9:30AM: YESTERDAY was not the first time Carlton footballer Heath Scotland had successfully used a firefighting career to avoid a conviction for club violence.
The Blues midfielder was the only one of four men charged over a January brawl at the Mulwala Ski Club to escape both a fine and a criminal record, despite pleading guilty to a charge over a king-hit that left a man unconscious.
Instead, Scotland, 32, received a two-year good behaviour bond. Magistrate Tony Murray said normally the assault charge would also have warranted a conviction, but in this case he said there were extenuating circumstances.
The court was told Carlton would suspend Scotland for two preseason matches and fine him $3000.
A conviction would have meant Scotland would have been banned from joining the Metropolitan Fire Brigade for 10 years, ruining his post-AFL aspirations.
But in 2005, Scotland was told he would “only get this opportunity once” after escaping conviction for slapping an ex-girlfriend on the face at the Next Blue nightclub in Melbourne.

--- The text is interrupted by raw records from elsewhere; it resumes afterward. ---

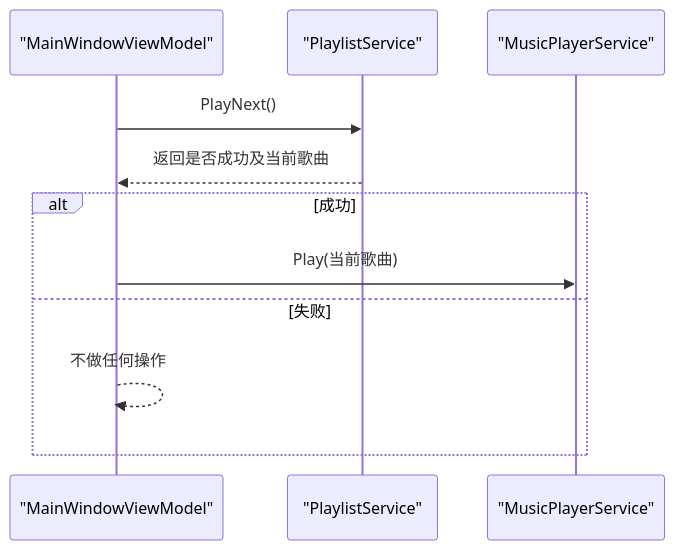
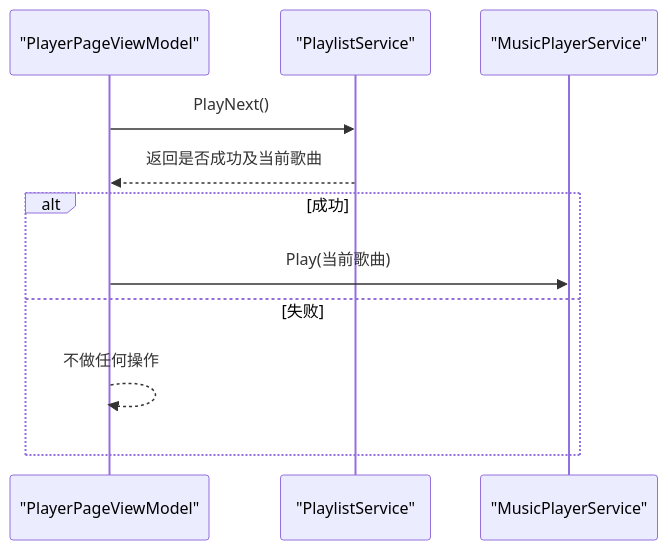
The ninth of 12 diagrams in .qoder/repowiki/zh/content/核心服务层/音频播放服务.md (mariamjensen42-glitch/LocalMusicPlayer), drawn with Mermaid before and after one commit. The commit also changed other lines of this file and 23 other files, not shown here.

````diff
--- a/.qoder/repowiki/zh/content/核心服务层/音频播放服务.md
+++ b/.qoder/repowiki/zh/content/核心服务层/音频播放服务.md
@@ -370,13 +401,13 @@
 ```mermaid
 sequenceDiagram
-participant VM as "MainWindowViewModel"
+participant PPVM as "PlayerPageViewModel"
 participant PLS as "PlaylistService"
 participant MPS as "MusicPlayerService"
-VM->>PLS : PlayNext()
-PLS-->>VM : 返回是否成功及当前歌曲
+PPVM->>PLS : PlayNext()
+PLS-->>PPVM : 返回是否成功及当前歌曲
 alt 成功
-VM->>MPS : Play(当前歌曲)
+PPVM->>MPS : Play(当前歌曲)
 else 失败
-VM-->>VM : 不做任何操作
+PPVM-->>PPVM : 不做任何操作
 end
 ```
````
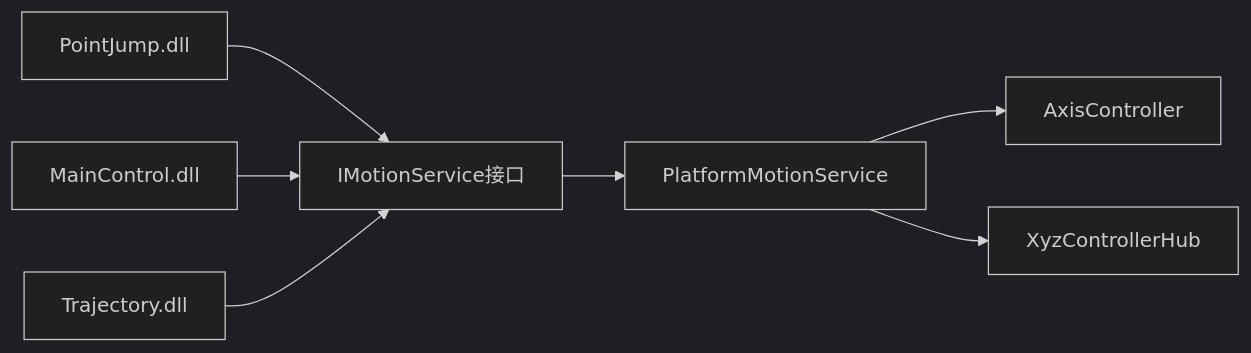
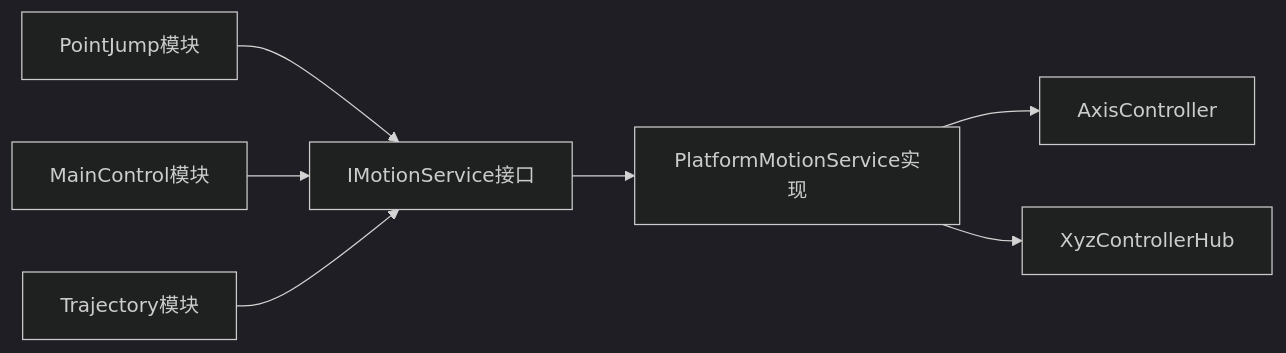
One commit to fuweiq94-cloud/339918076 changed the third of 8 diagrams in .qoder/repowiki/zh/content/架构设计/模块化架构设计.md. Above: the diagram before and after it, drawn with Mermaid (dark theme). The commit also changed other lines of this file and 84 other files, not shown here.

````diff
--- a/.qoder/repowiki/zh/content/架构设计/模块化架构设计.md
+++ b/.qoder/repowiki/zh/content/架构设计/模块化架构设计.md
@@ -183,9 +154,9 @@
 ```mermaid
 graph LR
-PJ["PointJump.dll"] --> IMS["IMotionService接口"]
-MC["MainControl.dll"] --> IMS
-TR["Trajectory.dll"] --> IMS
-IMS --> PMS["PlatformMotionService"]
+PJ["PointJump模块"] --> IMS["IMotionService接口"]
+MC["MainControl模块"] --> IMS
+TR["Trajectory模块"] --> IMS
+IMS --> PMS["PlatformMotionService实现"]
 PMS --> AC["AxisController"]
 PMS --> XH["XyzControllerHub"]
 ```
````
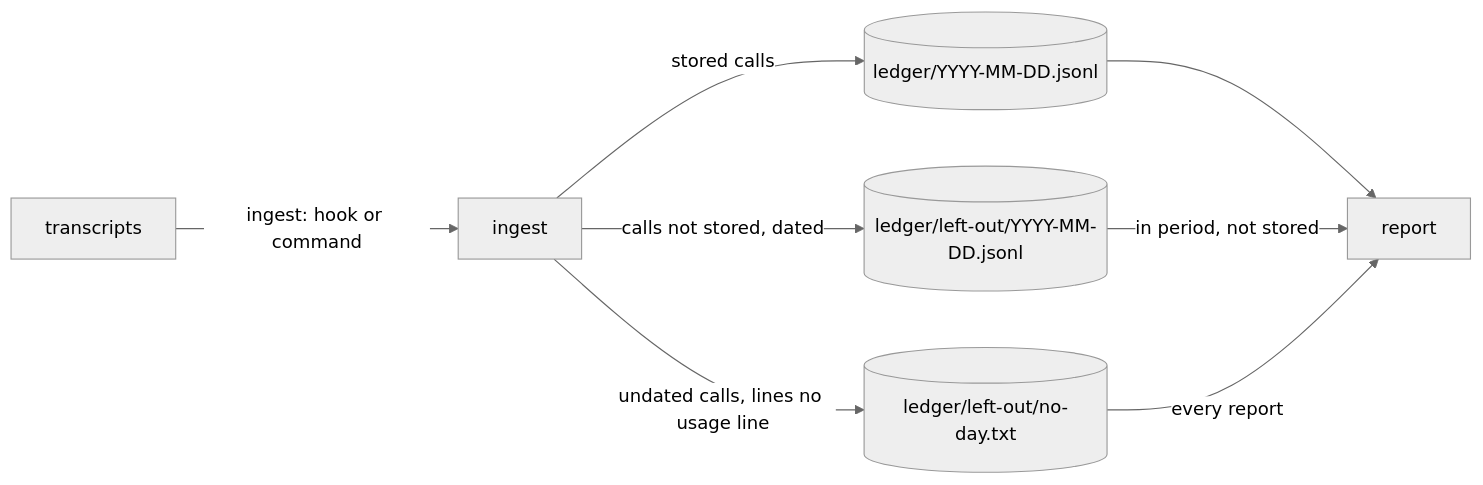
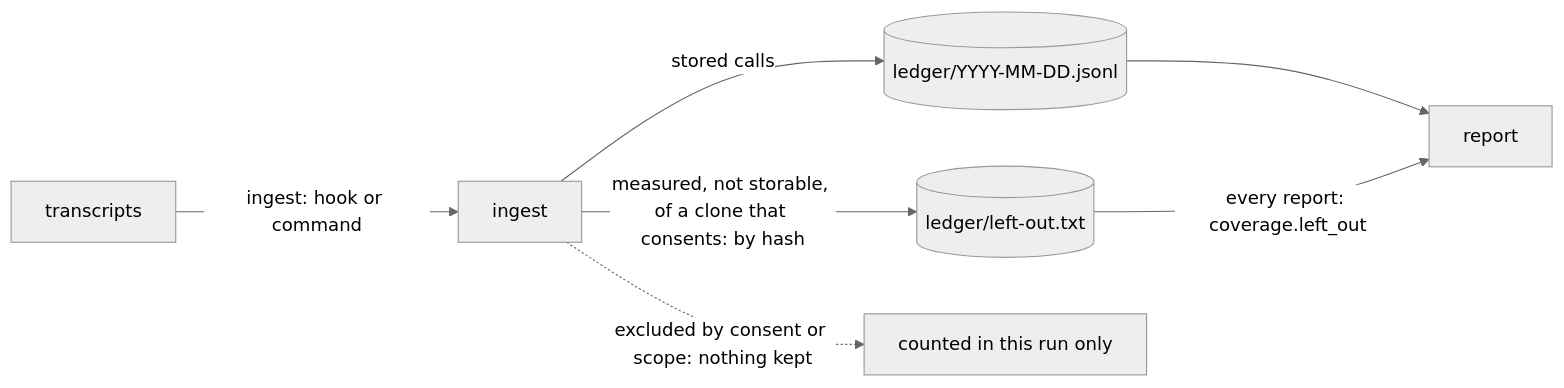
One commit to ai-driven-dev/framework changed the diagram in aidd_docs/tasks/2026_10/2026_10_16_nothing-is-lost-silently/contract.md. Above: the diagram before and after it, drawn with Mermaid (neutral theme). The commit also changed other lines of this file and 32 other files, not shown here.

First line of the commit message:
fix(telemetry): keep only what was measured, and only by hash

````diff
--- a/aidd_docs/tasks/2026_10/2026_10_16_nothing-is-lost-silently/contract.md
+++ b/aidd_docs/tasks/2026_10/2026_10_16_nothing-is-lost-silently/contract.md
@@ -18,10 +18,9 @@
 ```mermaid
 flowchart LR
   T["transcripts"] -->|"ingest: hook or command"| I["ingest"]
   I -->|"stored calls"| L[("ledger/YYYY-MM-DD.jsonl")]
-  I -->|"calls not stored, dated"| D[("ledger/left-out/YYYY-MM-DD.jsonl")]
-  I -->|"undated calls, lines no usage line"| N[("ledger/left-out/no-day.txt")]
+  I -->|"measured, not storable, of a clone that consents: by hash"| N[("ledger/left-out.txt")]
+  I -.->|"excluded by consent or scope: nothing kept"| X["counted in this run only"]
   L --> R["report"]
-  D -->|"in period, not stored"| R
-  N -->|"every report"| R
+  N -->|"every report: coverage.left_out"| R
 ```
````
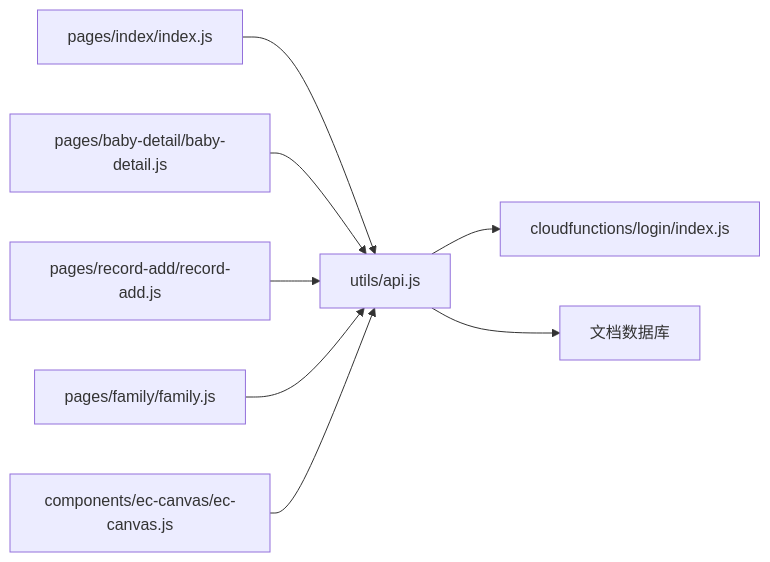
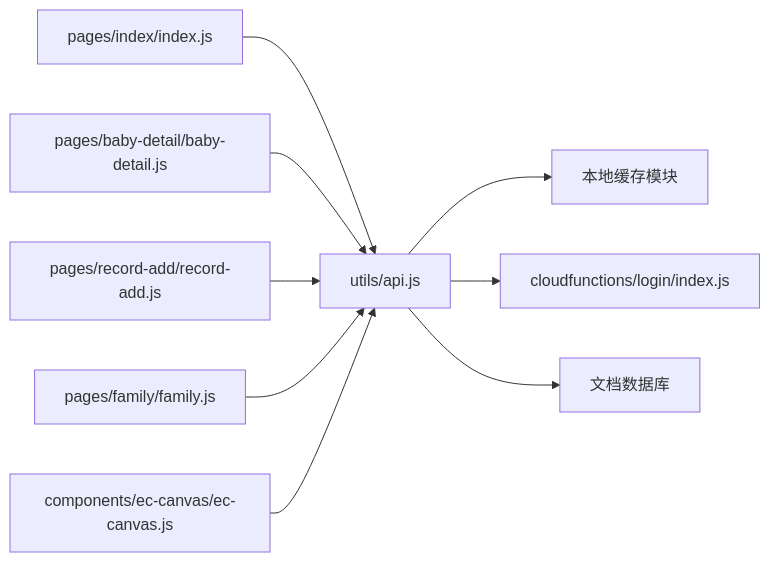
The eighth of 8 diagrams in .qoder/repowiki/zh/content/性能优化/缓存策略设计.md (zhangxin19911211-creator/Project_BabyAssistant), drawn with Mermaid before and after one commit. The commit also changed other lines of this file and 24 other files, not shown here.

````diff
--- a/.qoder/repowiki/zh/content/性能优化/缓存策略设计.md
+++ b/.qoder/repowiki/zh/content/性能优化/缓存策略设计.md
@@ -220,10 +264,11 @@
 ```mermaid
 graph LR
 Page_Index["pages/index/index.js"] --> API["utils/api.js"]
 Page_Detail["pages/baby-detail/baby-detail.js"] --> API
 Page_Record["pages/record-add/record-add.js"] --> API
 Page_Family["pages/family/family.js"] --> API
+API --> Cache["本地缓存模块"]
 API --> CF_Login["cloudfunctions/login/index.js"]
 API --> DB["文档数据库"]
 Comp_EC["components/ec-canvas/ec-canvas.js"] --> API
 ```
````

The midfielder had been charged with assault and recklessly causing injury.
In court in 2006, Scotland revealed his firefighting ambitions and magistrate Paul Smith took heed. He told the court that while the charges against Scotland were serious, he had an ambition to become a fireman, a job that required a clean record.
Scotland was ordered to pay $3000 to beyondblue and formally apologise to the woman and the police to avoid being convicted of the charges.
Lawyer Bernie Balmer, who represented Scotland yesterday, also represented Scotland in 2006.